Finding Time for Silence and Prayer

With the new school year here, you might find that life has hit the fast-forward button. Sometimes I feel like a character in a video game, dodging on defensive all that life is throwing at me rather than carefully, with control, plotting my course. Now it might seem that the best thing to do in order to calm the upcoming storm would be to plan, prioritize, and delegate. But counterintuitively, the best thing to do is to regularly hit the pause button. Parents ultimately need to be people of peace. And in order to give peace, we need to have peace within ourselves. Nothing gives us more peace than spending some time in silence and prayer at least once a day. So the big question is—how do we find time to pause amidst the chaos?

Is Morning Really Best?

Many prayer gurus recommend the morning, but you may also find—like ourselves—that mornings are hard to predict. The kids have been up all night and we’re exhausted and out of it, or the kids wake up ravenous and demanding. Whatever the case, it sometimes takes us parents a while to get our heads into gear and ready to step away from it all.

Prayer, silence, being alone, allows us to re-navigate our priorities. And there really is no better time to do that kind of thinking than in the morning. That being said, if we don’t have substantial time in the morning, taking a few moments when we wake-up to orient ourselves and give a quick self-pep talk puts us in the right attitude and points us in the right direction.

In our opinion, there is no perfect time, but it does feel good to have taken “away time” in the morning.
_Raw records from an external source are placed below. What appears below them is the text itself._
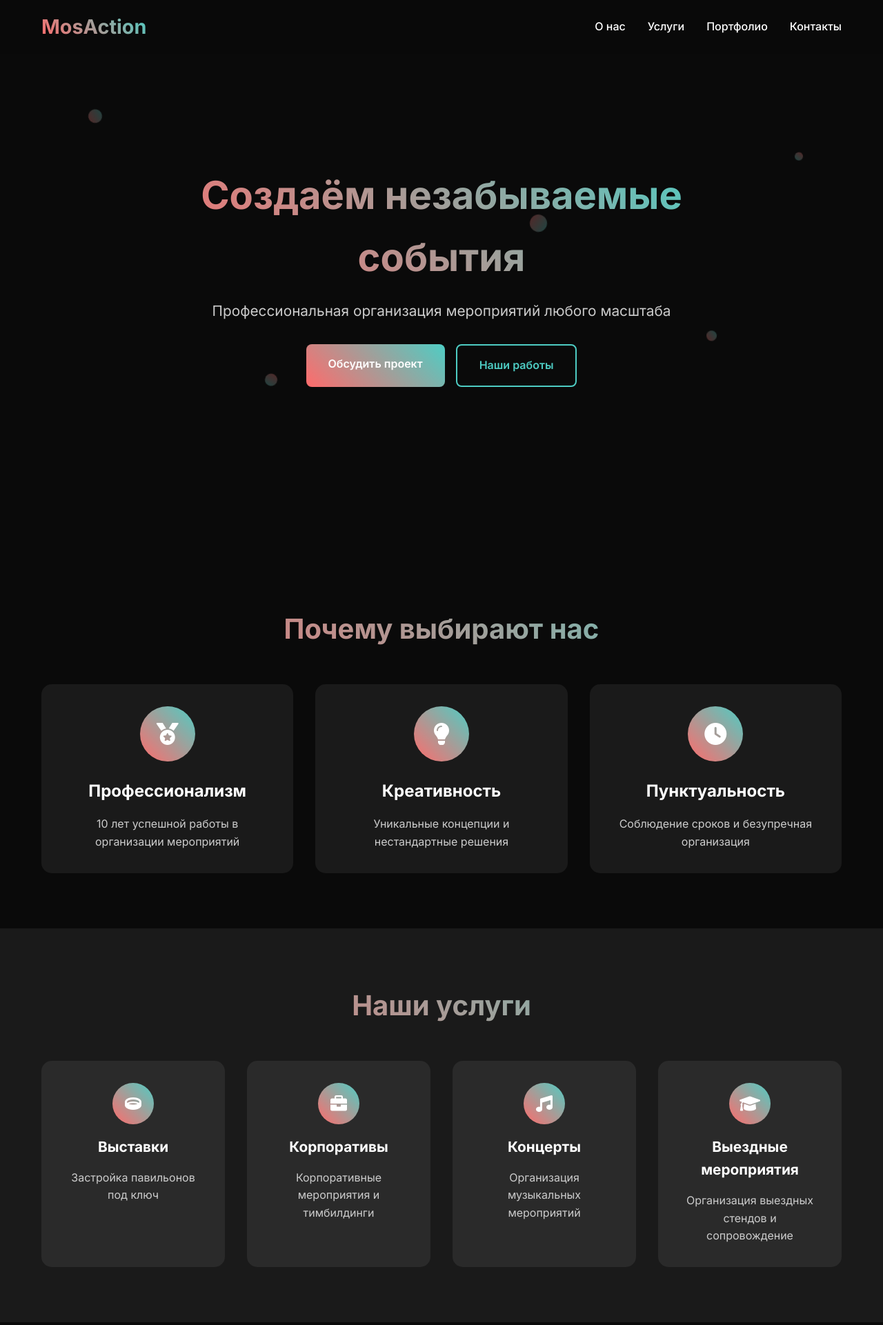
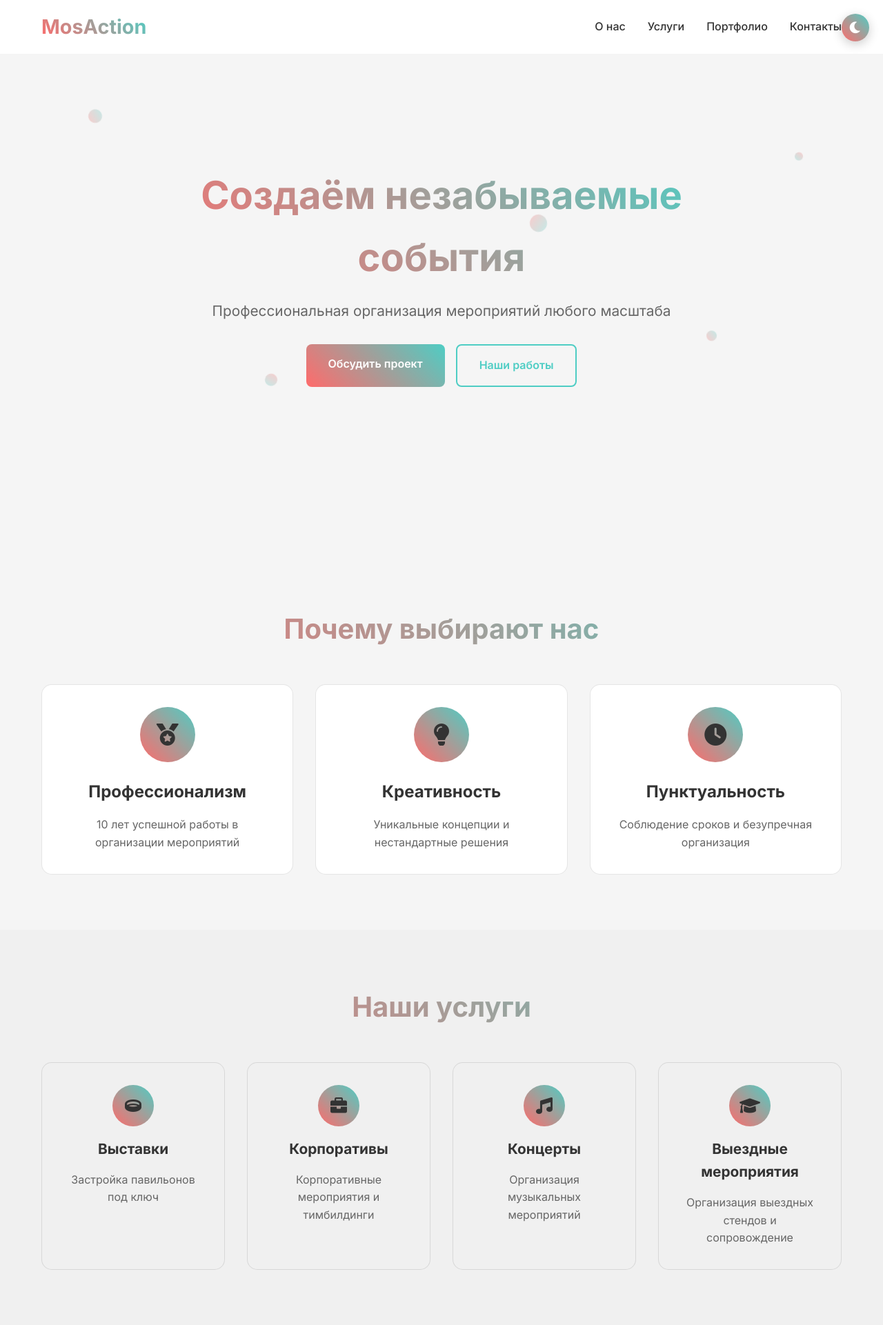
Before and after one commit to Laterner/expo_site, a FastAPI app: page / in a window 1280 px wide. Shown: the top 1921 px of the page at 69% size. Run offline with FastAPI, Linux system fonts and the light colour scheme.

Commit message:
theme change

```diff
--- a/app/static/css/main.css
+++ b/app/static/css/main.css
@@ -1,3 +1,34 @@
+/* Добавляем CSS переменные для темной и светлой темы */
+:root {
+    --main-bg-color: rgba(10, 10, 10, 0.95);
+    --text-color: #ffffff;
+    --bg-color: #0a0a0a;
+    --bg-secondary: #1a1a1a;
+    --bg-tertiary: #2a2a2a;
+    --bg-card: rgba(42, 42, 42, 0.7);
+    --border-color: rgba(255, 255, 255, 0.1);
+    --text-secondary: #cccccc;
+    --hover-bg: #3a3a3a;
+}
+
+[data-theme="light"] {
+    --main-bg-color: rgba(255, 255, 255, 0.95);
+    --text-color: #333333;
+    --bg-color: #f5f5f5;
+    --bg-secondary: #ffffff;
+    --bg-tertiary: #f0f0f0;
+    --bg-card: rgba(255, 255, 255, 0.9);
+    --border-color: rgba(0, 0, 0, 0.1);
+    --text-secondary: #666666;
+    --hover-bg: #e8e8e8;
+}
+
+#root {
+    background-color: var(--bg-color);
+    min-height: 100vh;
+    transition: background-color 0.3s ease;
+}
+
 * {
     margin: 0;
     padding: 0;
@@ -6,10 +37,11 @@
 
 body {
     font-family: 'Inter', sans-serif;
-    background: #0a0a0a;
-    color: #ffffff;
+    background: var(--bg-color);
+    color: var(--text-color);
     line-height: 1.6;
     overflow-x: hidden;
+    transition: background-color 0.3s ease, color 0.3s ease;
 }
 
 .container {
@@ -18,15 +50,44 @@ body {
     padding: 0 20px;
 }
 
+/* Кнопка переключения темы */
+.theme-toggle {
+    position: fixed;
+    top: 20px;
+    right: 20px;
+    width: 40px;
+    height: 40px;
+    border-radius: 50%;
+    background: linear-gradient(45deg, #ff6b6b, #4ecdc4);
+    border: none;
+    cursor: pointer;
+    display: flex;
+    align-items: center;
+    justify-content: center;
+    z-index: 1001;
+    box-shadow: 0 4px 15px rgba(0, 0, 0, 0.2);
+    transition: transform 0.3s ease;
+}
+
+.theme-toggle:hover {
+    transform: scale(1.1);
+}
+
+.theme-toggle i {
+    color: white;
+    font-size: 1.2rem;
+}
+
 /* Header */
 .header {
     position: fixed;
     top: 0;
     width: 100%;
-    background: rgba(10, 10, 10, 0.95);
+    background: var(--main-bg-color);
     backdrop-filter: blur(10px);
     z-index: 1000;
     padding: 1rem 0;
+    transition: background-color 0.3s ease;
 }
 
 .nav {
@@ -52,7 +113,7 @@ body {
 }
 
 .nav-link {
-    color: #ffffff;
+    color: var(--text-color);
     text-decoration: none;
     font-weight: 500;
     transition: color 0.3s ease;
@@ -90,7 +151,7 @@ body {
 
 .hero-subtitle {
     font-size: 1.3rem;
-    color: #cccccc;
+    color: var(--text-secondary);
     margin-bottom: 2rem;
 }
 
@@ -214,7 +275,11 @@ body {
 }
 
 .bg-dark {
-    background: #1a1a1a;
+    background: var(--bg-secondary) !important;
+}
+
+.bg-light {
+    background: var(--bg-tertiary) !important;
 }
 
 .section-title {
@@ -237,9 +302,10 @@ body {
 .feature {
     text-align: center;
     padding: 2rem;
-    background: #1a1a1a;
+    background: var(--bg-secondary);
     border-radius: 15px;
     transition: transform 0.3s ease;
+    border: 1px solid var(--border-color);
 }
 
 .feature:hover {
@@ -261,11 +327,11 @@ body {
 .feature h3 {
     font-size: 1.5rem;
     margin-bottom: 1rem;
-    color: #ffffff;
+    color: var(--text-color);
 }
 
 .feature p {
-    color: #cccccc;
+    color: var(--text-secondary);
 }
 
 /* Services */
@@ -279,14 +345,15 @@ body {
 .service-card {
     text-align: center;
     padding: 2rem;
-    background: #2a2a2a;
+    background: var(--bg-tertiary);
     border-radius: 15px;
     transition: all 0.3s ease;
+    border: 1px solid var(--border-color);
 }
 
 .service-card:hover {
     transform: translateY(-5px);
-    background: linear-gradient(145deg, #2a2a2a, #3a3a3a);
+    background: var(--hover-bg);
 }
 
 .service-icon {
@@ -304,11 +371,11 @@ body {
 .service-card h3 {
     font-size: 1.3rem;
     margin-bottom: 1rem;
-    color: #ffffff;
+    color: var(--text-color);
 }
 
 .service-card p {
-    color: #cccccc;
+    color: var(--text-secondary);
 }
 
 /* Portfolio */
--- a/app/static/js/script.js
+++ b/app/static/js/script.js
@@ -81,14 +81,14 @@ document.addEventListener('DOMContentLoaded', function () {
     }
 
     // Header background on scroll
-    const header = document.querySelector('.header');
-    window.addEventListener('scroll', () => {
-        if (window.scrollY > 100) {
-            header.style.background = 'rgba(10, 10, 10, 0.98)';
-        } else {
-            header.style.background = 'rgba(10, 10, 10, 0.95)';
-        }
-    });
+    // const header = document.querySelector('.header');
+    // window.addEventListener('scroll', () => {
+    //     if (window.scrollY > 100) {
+    //         header.style.background = 'rgba(10, 10, 10, 0.98)';
+    //     } else {
+    //         header.style.background = 'rgba(10, 10, 10, 0.95)';
+    //     }
+    // });
 
     // Animation on scroll
     const observerOptions = {
@@ -294,3 +294,57 @@ style.textContent = `
     }
 `;
 document.head.appendChild(style);
+
+
+// Добавьте этот код перед закрывающим тегом </body>
+const themeToggle = document.createElement('button');
+themeToggle.className = 'theme-toggle';
+themeToggle.innerHTML = '<i class="fas fa-moon"></i>';
+document.body.appendChild(themeToggle);
+
+// Проверяем сохраненную тему или системные настройки
+function getPreferredTheme() {
+    const savedTheme = localStorage.getItem('theme');
+    if (savedTheme) {
+        return savedTheme;
+    }
+    return window.matchMedia('(prefers-color-scheme: dark)').matches ? 'dark' : 'light';
+}
+
+// Устанавливаем тему
+function setTheme(theme) {
+    document.documentElement.setAttribute('data-theme', theme);
+    const icon = themeToggle.querySelector('i');
+
+    if (theme === 'light') {
+        icon.className = 'fas fa-moon';
+        icon.title = 'Переключить на темную тему';
+    } else {
+        icon.className = 'fas fa-sun';
+        icon.title = 'Переключить на светлую тему';
+    }
+
+    localStorage.setItem('theme', theme);
+}
+
+// Переключение темы
+function toggleTheme() {
+    const currentTheme = document.documentElement.getAttribute('data-theme') || 'dark';
+    const newTheme = currentTheme === 'dark' ? 'light' : 'dark';
+    setTheme(newTheme);
+}
+
+// Инициализация
+document.addEventListener('DOMContentLoaded', () => {
+    const preferredTheme = getPreferredTheme();
+    setTheme(preferredTheme);
+
+    themeToggle.addEventListener('click', toggleTheme);
+
+    // Слушаем изменения системной темы
+    window.matchMedia('(prefers-color-scheme: dark)').addEventListener('change', (e) => {
+        if (!localStorage.getItem('theme')) {
+            setTheme(e.matches ? 'dark' : 'light');
+        }
+    });
+});
--- a/app/templates/index.html
+++ b/app/templates/index.html
@@ -77,7 +77,7 @@
     </section>
 
     <!-- Services Section -->
-    <section id="services" class="section bg-dark">
+    <section id="services" class="section bg-light">
         <div class="container">
             <h2 class="section-title">Наши услуги</h2>
             <div class="services-grid">
@@ -148,7 +148,7 @@
             </div>
         </div>
     </section>
-    <section id="portfolio" class="section  bg-dark">
+    <section id="portfolio" class="section  bg-light">
         <div class="container">
             <header>
                 <h1>Профессиональные сотрудники для обеспечения бесперебойной работы вашего мероприятия</h1>
```
Also changed, not shown: other parts of app/static/css/main.css (+37 -28 lines).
Making A Commitment to Ourselves—and Our Spouse

Gerhard and I have made a commitment to each other and ourselves to take 20min of silence away from the kids—every day. This time is not spent sleeping (although that sometimes happens), nor is it spent working (never). It’s a commitment to spend time with God, or simply a meditation of life. It’s not meant to be a griping or sulking session—or a moment to “run away” from our duties. But a real commitment to relationship.

Journalling, reading a motivating book, contemplating holy Scriptures, or simply deep breathing—these are different ways that people spend their time of silence and prayer. I imagine most people, like ourselves, begin to notice a sense of calm when silence and prayer is done regularly—not when we have the time, but when it becomes the bedrock from which we build our day. And for this reason, we have to be committed to supporting our spouse in this endeavour. We have to help them carve out that space by helping to make prayer time possible, by giving them the time away, helping with the kids, or giving them an encouraging word. I think it’s one of the best things we can do for our spouse.
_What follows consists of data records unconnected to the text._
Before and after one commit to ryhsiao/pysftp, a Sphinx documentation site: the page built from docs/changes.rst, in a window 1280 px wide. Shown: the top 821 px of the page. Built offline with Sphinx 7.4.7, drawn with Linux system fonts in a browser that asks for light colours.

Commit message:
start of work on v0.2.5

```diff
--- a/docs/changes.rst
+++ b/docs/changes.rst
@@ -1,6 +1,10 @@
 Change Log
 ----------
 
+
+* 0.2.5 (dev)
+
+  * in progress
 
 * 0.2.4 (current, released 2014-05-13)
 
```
Take it for the Team

Even if your spouse is not committed to daily silence and prayer, you can take it for the team. If this time to recentre makes a difference in your life, then its goodness will overflow into the life of your family. In this way, everyone benefits from “your” time away. In no way is it selfish, so don’t allow guilty thoughts to stop you from going forward.

As Steven Pressfield writes in The War of Art, a special kind of resistance always crops up when we try to do something new. Recognize that your hesitation, that your excuses (which will be many and will seem urgent) are simply signs of resistance. Taking a pause in our fast-paced world is extremely difficult. All the resistance we feel to taking some time for silence and prayer is a sign that what we are beginning to do will be really great for our life. Let’s just do it.

Take the Time to be alone with yourself

In Gerhard and I’s case, both of us being committed to 20min of silence and prayer a day really keeps the other person accountable. We check-in on each other throughout the day. We ask deep questions about what has come to us in prayer. We support each other. I am extremely grateful for this.

So, take the time, any amount of time. I recommend 20min because that has worked for us. Some people are able to take an hour and I think that would be wonderful.But I think the important thing is to pick a time that you can remain committed to. I hope you are able, this September, to take some time every day in silence and prayer.

Our job in this life is not to shape ourselves into some ideal we imagine we ought to be but to find out who we already are and become it.
— Steven Pressfield, The War of Art: Break Through the Blocks and Win Your Inner Creative Battles